*Work instruction*. Could you return every line of the records below that contains the word "util"?

*The data*.
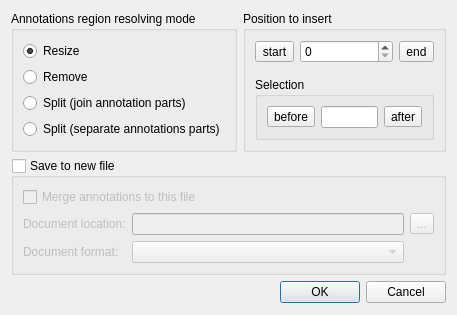
violethaze74/ugene, file src/corelibs/U2Gui/src/util/ui/EditSequenceDialog.ui: the form before one commit.
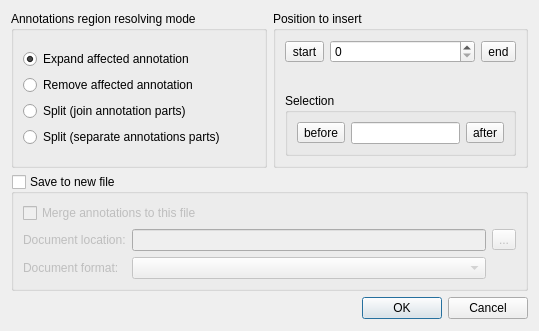
The form after the commit.

The edit to the form file:
```diff
--- a/src/corelibs/U2Gui/src/util/ui/EditSequenceDialog.ui
+++ b/src/corelibs/U2Gui/src/util/ui/EditSequenceDialog.ui
@@ -6,8 +6,8 @@
    <rect>
     <x>0</x>
     <y>0</y>
-    <width>457</width>
-    <height>315</height>
+    <width>539</width>
+    <height>331</height>
    </rect>
   </property>
   <property name="windowTitle">
@@ -27,7 +27,7 @@
           <item>
            <widget class="QRadioButton" name="resizeRB">
             <property name="text">
-             <string>Resize</string>
+             <string>Expand affected annotation</string>
             </property>
             <property name="checked">
              <bool>true</bool>
@@ -37,7 +37,7 @@
           <item>
            <widget class="QRadioButton" name="removeRB">
             <property name="text">
-             <string>Remove</string>
+             <string>Remove affected annotation</string>
             </property>
            </widget>
           </item>
```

*Response to the task*.
violethaze74/ugene, file src/corelibs/U2Gui/src/util/ui/EditSequenceDialog.ui: the form before one commit.
--- a/src/corelibs/U2Gui/src/util/ui/EditSequenceDialog.ui
+++ b/src/corelibs/U2Gui/src/util/ui/EditSequenceDialog.ui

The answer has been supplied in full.